With all the news of migrants migrants migrants and advice to lock your doors before they sneak onto the back of your lorry…“Samba” is necessary gorgeousness.
“Samba”, co written and directed by Olivier Nakache and Eric Toledano, is the story of Samba Cisse, a Senegalese migrant, and his fight to remain in France. He meets Alice who is working temporarily as an immigration officer as part of her recovery from a nervous break down. They fall in love.
The Home Office recently reported that the UK Border Force and the French authorities prevented more than 39,000 attempts to cross the English Channel illegally in 2014/15. These statistics are overwhelming. There is a mass exodus on as people risk their lives to escape the chaos ensuing in their countries: violence, persecution, poverty. People are paying to be transported away and then being treated as slaves, hundreds are dying left adrift on the Mediterranean. The rest of us don’t know what to do, but the statistics are fuelling fear.

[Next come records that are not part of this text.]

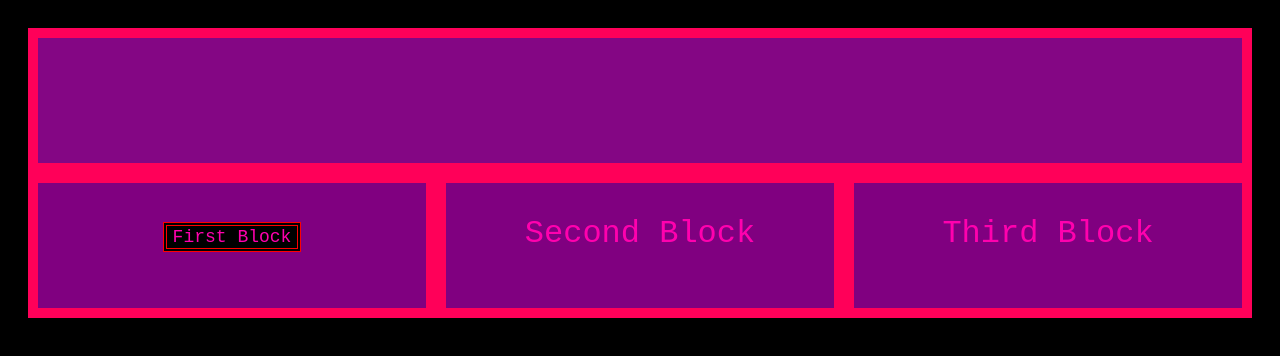
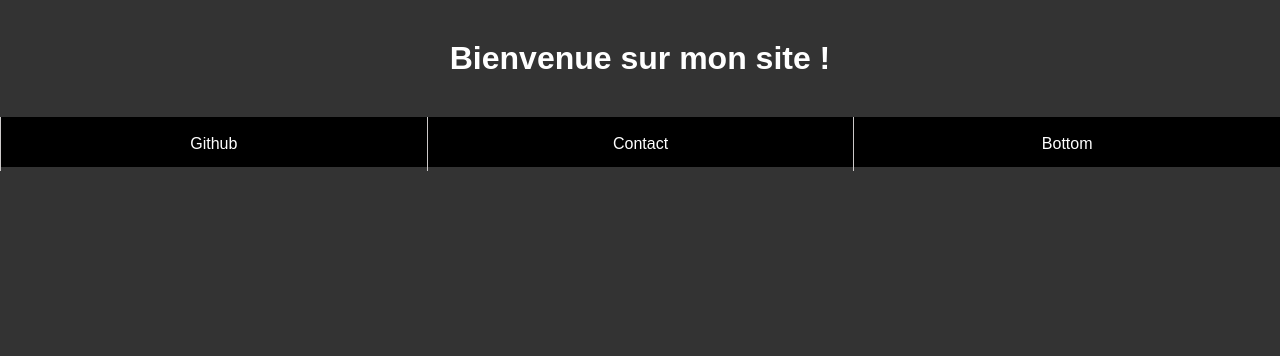
Before and after one commit to Apoll0nsLyre/projet-perso-siteweb, a plain HTML site: page index.html in a window 1280 px wide. Drawn offline with Linux system fonts and the light colour scheme.

Commit message:
change the front visual

```diff
--- a/index.html
+++ b/index.html
@@ -1,23 +1,32 @@
 <!DOCTYPE html>
 <html lang="en">
+
 <head>
     <meta charset="UTF-8">
     <meta http-equiv="X-UA-Compatible" content="IE=edge">
     <meta name="viewport" content="width=device-width, initial-scale=1.0">
     <link rel="stylesheet" href="styles.css">
+    <script src="index.js" defer></script>
     <title>WebSite</title>
 
 </head>
+
 <body>
-    <div class="flex-container">
-        <div class="ONE"></div>
+    <div class="top">
+        <h1>Bienvenue sur mon site !</h1>
+        <div id="wrap">
+            <ul class="navbar">
+                <li><a href="#"> Github</a></li>
+                <li><a href="#">Contact</a>
+                <ul class="contact">
+                    <li><a href="https://twitter.com/enzizon">Twitter</a></li>
+                    <li><a href="https://www.instagram.com/gougeenzo/?next=%2F">Instagram</a></li>
+                    <li><a href="gougeenzo@gmail.com">Mail</a></li>
+                </ul>
+                </li>
+                <li><a href="#">Bottom</a></li>
+            </ul>
         </div>
-        <div class="flex-container2">
-            <div class="one"><p><button type="button">First Block</button></p></div>
-            <div class="two"><p>Second Block</p></div>
-            <div class="three"><p>Third Block</p></div>
-        </div>
+</body>
 
-
-</body>
 </html>
--- /dev/null
+++ b/index.js
@@ -0,0 +1,6 @@
+const menu = document.querySelector('.navbar');
+const contact = document.querySelector('.contact');
+
+contact.addEventListener('click', () => {
+    menu.classList.toggle('navbar');
+});
--- a/styles.css
+++ b/styles.css
@@ -1,69 +1,80 @@
-body {
-    background-color:black;
-    border: 20px solid black;
+body{
+    margin: 0;
+    padding: 0;
+    font-family: Arial, Helvetica, sans-serif;
+    list-style: none;
+    background-color: #333;
 }
-
-.flex-container {
+h1{
+    font-size: 2em;
+    color: #fff;
+    text-align: center;
+    margin: 20px;
+    padding: 20px;
+}
+.navbar {
     display: flex;
+    position: absolute;
+    padding: 0;
+    margin:0;
+    height: 50px;
+    width: 100%;
 }
-
-.flex-container div {
-    background:rgb(132, 6, 132);
-    border: 10px solid rgb(255, 0, 89);
-    height: 125px;
-    width: 250px;
-    margin: 0%;
-    flex: 1 1 auto;
+#wrap{
+    width: 100%;
+    height: 50px;
+    margin: 0;
+    z-index: 99;
+    position: relative;
+    background-color: #333;
 }
-
-.flex-container .ONE {
-    flex-shrink: 0;
+.navbar li{
+    width: 100%;
+    height: auto;
+    float: left;
+    text-align: center;
+    list-style:none;
+    padding: 0;
+    margin: 0;
+    background-color: black;
+    flex-direction: row;
 }
-
-.flex-container2 {
-    display: flex;
+.navbar a {
+    padding: 18px 0;
+    border-left: 1px solid #ccc9c9;
+    text-decoration: none;
+    color: white;
+    display: block;
+  }
+.navbar li:hover, a:hover {
+    background-color: #444444;
 }
-
-.flex-container2 div {
-    background:purple;
-    border: 10px solid rgb(255, 0, 89);
-    height: 125px;
-    width: 250px;
-    margin: 0%;
-    flex: 1 1 auto;
+.navbar li ul {
+    display: none;
+    height: auto;
+    margin: 0;
+    padding: 0;
+    left: 100%;
+    color: #333;
+    animation: slideIn 0.5s;
 }
-
-.flex-container2 .two {
-    flex-shrink: 0;
+.navbar li:hover ul {
+    display: block;
+    color: white;
 }
-p{
-    font-family: 'Courier New', Courier, monospace;
-    text-align: center;
-    font-size: xx-large;
-    color: rgb(255, 0, 174);
-}
-
-button {
-    border: 4px double red ;
-    display: inline-block;
-    font-family: 'Courier New', Courier, monospace;
-    text-align: center;
-    font-size: large;
-    color: rgb(255, 0, 174);
-    background-color: black;
-}
-
-button:hover {
-    border: 4px double red ;
-    display: inline-block;
-    font-family: 'Courier New', Courier, monospace;
-    text-align: center;
-    font-size: xx-large;
-    color: rgb(255, 0, 174);
-    -webkit-transition: all 0.5s;
-    -moz-transition: all 0.5s;
-    -o-transition: all 0.5s;
-    transition: all 0.5s;
-    cursor: pointer;
-    margin: 5px;
-}
+@keyframes slideIn {
+    0% {
+      transform: translateX(100%);
+    }
+    100% {
+      transform: translateX(0);
+    }
+  }
+  @keyframes slideOut {
+    0% {
+      transform: translateX(0);
+    }
+    100% {
+      transform: translateX(100%);
+    }
+  }
```
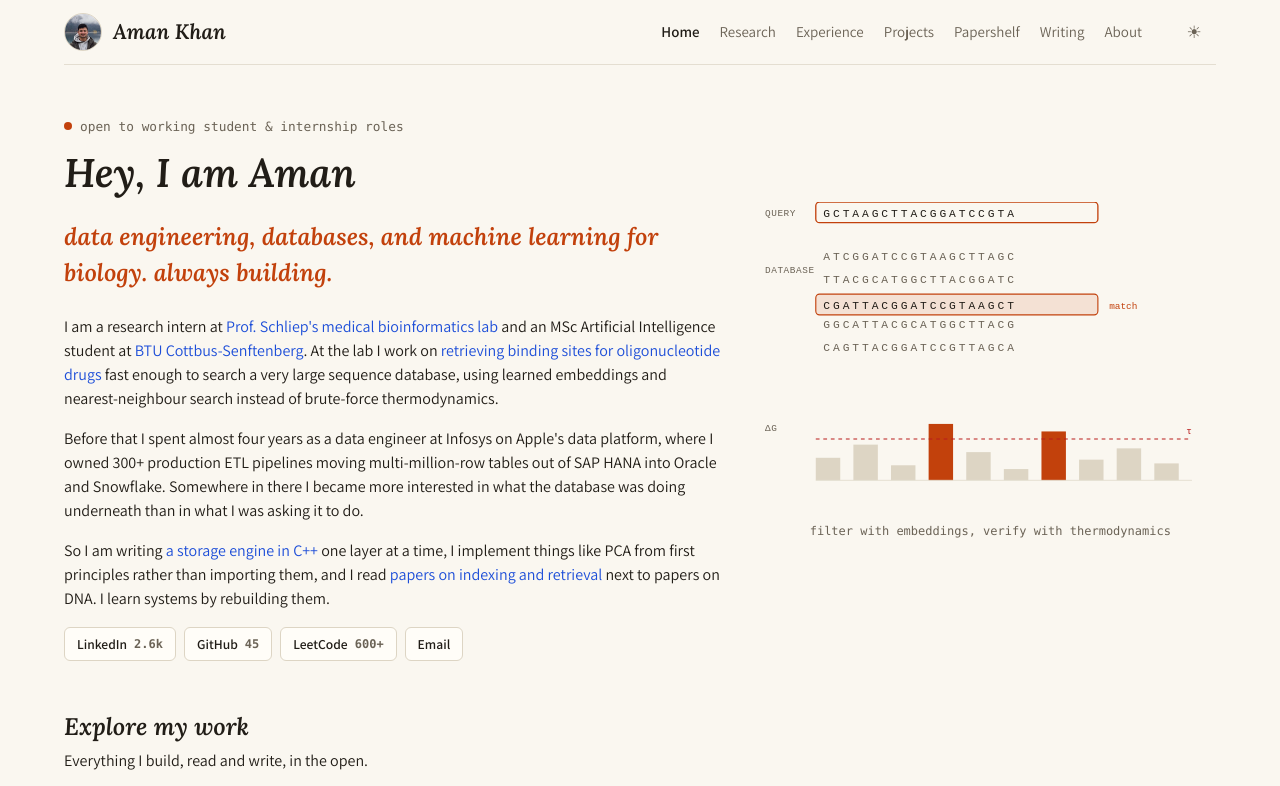
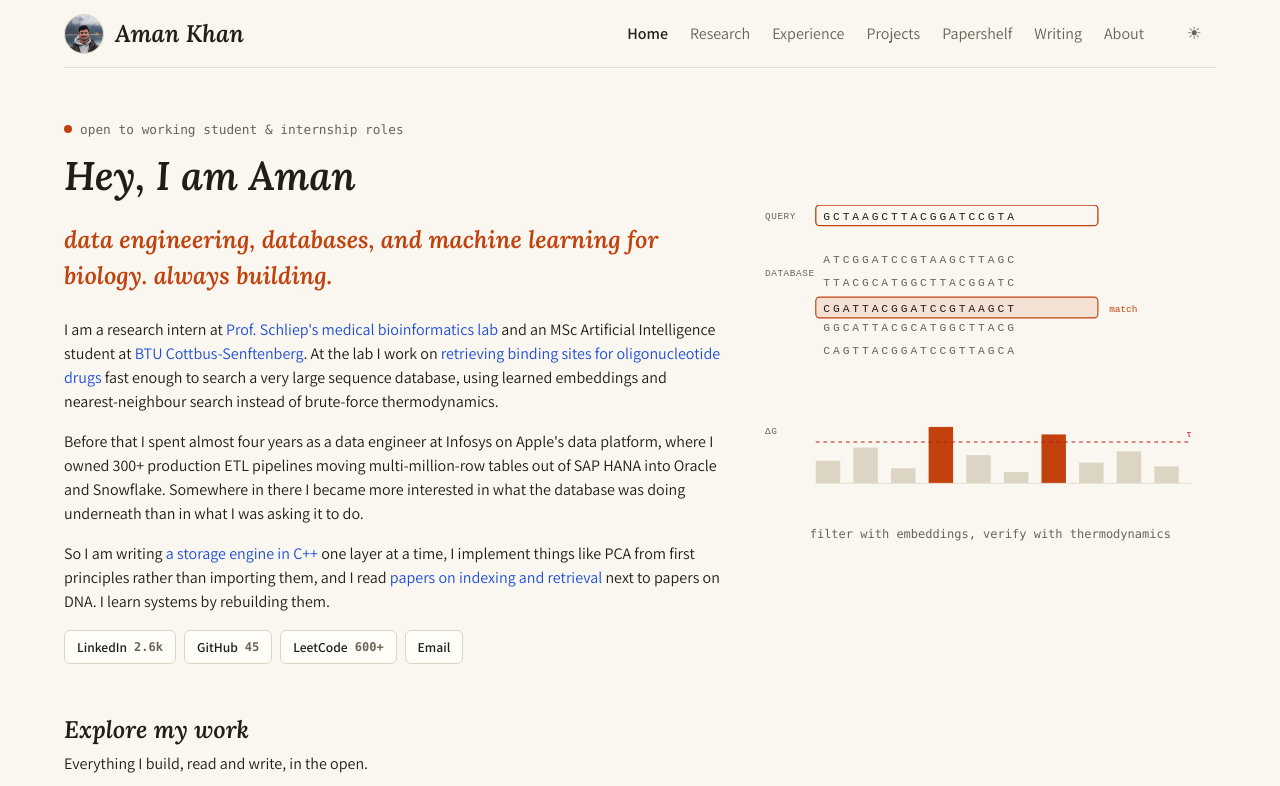
Before and after one commit to aman7kh8an6/aman7kh8an6.github.io, a plain HTML site: page index.html in a window 1280 px wide. Shown: the top 786 px of the page. Drawn offline with Linux system fonts and the light colour scheme.

Commit message:
Larger header type: 16px nav, 24px name

```diff
--- a/index.html
+++ b/index.html
@@ -5,7 +5,7 @@
 <meta name="viewport" content="width=device-width, initial-scale=1">
 <title>Aman Khan — data engineering, databases, ML for biology</title>
 <link rel="preconnect" href="https://fonts.googleapis.com"><link rel="preconnect" href="https://fonts.gstatic.com" crossorigin><link href="https://fonts.googleapis.com/css2?family=Lora:ital,wght@1,500;1,600&family=Assistant:wght@400;500;600;700&display=swap" rel="stylesheet">
-<link rel="stylesheet" href="site.css?v=bb5593b2">
+<link rel="stylesheet" href="site.css?v=f75156b5">
 <script>try{var t=localStorage.getItem("theme");if(t)document.documentElement.dataset.theme=t}catch(e){}</script>
 </head>
 <body>
--- a/site.css
+++ b/site.css
@@ -45,14 +45,14 @@ h3{margin:0;font:600 16px/24px Assistant,sans-serif;color:var(--white)}
 
 /* header */
 header{margin-bottom:8px}
-header .col{display:flex;align-items:center;gap:26px;min-height:64px;flex-wrap:wrap;padding-block:10px;
+header .col{display:flex;align-items:center;gap:24px;min-height:68px;flex-wrap:wrap;padding-block:10px;
   border-bottom:1px solid var(--line)}
-header .avatar{width:38px;height:38px;border-radius:50%;object-fit:cover;flex:none;border:1px solid var(--cardline);display:block}
+header .avatar{width:40px;height:40px;border-radius:50%;object-fit:cover;flex:none;border:1px solid var(--cardline);display:block}
 header .brand{display:flex;align-items:center;gap:11px;margin-right:auto;text-decoration:none}
 header .brand:hover{text-decoration:none}
-header .name{font:italic 600 21px/1.2 Lora,Georgia,serif;color:var(--ink)}
-nav{display:flex;flex-wrap:wrap;gap:4px 20px}
-nav a{color:var(--soft);font-size:15px;padding:6px 0}
+header .name{font:italic 600 24px/36px Lora,Georgia,serif;color:var(--ink)}
+nav{display:flex;flex-wrap:wrap;gap:2px 22px}
+nav a{color:var(--soft);font:400 16px/24px Assistant,sans-serif;padding:7px 0}
 nav a:hover{color:var(--ink);text-decoration:none}
 nav a[aria-current=page]{color:var(--ink);font-weight:600}
 
```
Also changed, not shown: about.html (+1 -1 lines), experience.html (+1 -1 lines), papershelf.html (+1 -1 lines), projects.html (+1 -1 lines), research.html (+1 -1 lines), writing.html (+1 -1 lines).
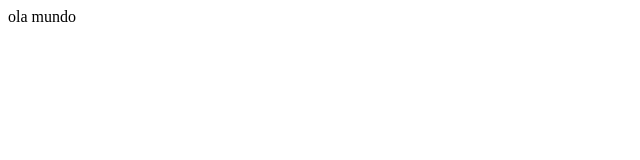
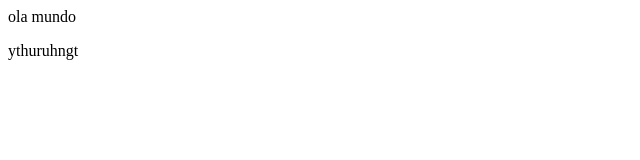
Before and after one commit to jiescooooo/halo-pelotudo, a plain HTML site: page index.html in a window 1280 px wide. Shown: the full height of the page, 0-640 px from the left. Drawn offline with Linux system fonts and the light colour scheme.

Commit message:
v2 nose message

```diff
--- a/index.html
+++ b/index.html
@@ -5,5 +5,6 @@
     </head>
     <body>
         <hl>ola mundo </hl>
+        <p>ythuruhngt</p>
     </body>
 </html>
```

Samba is therefore a gorgeous and necessary film. It does not ignore the desperation of the situation but it is funny. We witness the little details of people’s lives. They are running and hiding in order to try and re-find stability, security and happiness. They find each other and save each other. It is back to the basics of being human. Back to feelings, emotions, giving “migrants” a name and a personality. Reminding us that these are people’s lives. “Migrant”, “refugee”, whatever. One wild and precious life.
The whole cast is fantastic – they bring beauty, subtleness and light to this otherwise dark situation. Charlotte Gainsbourg and Tahar Rahim are two of my favourite actors, “Samba” is 100% worthy.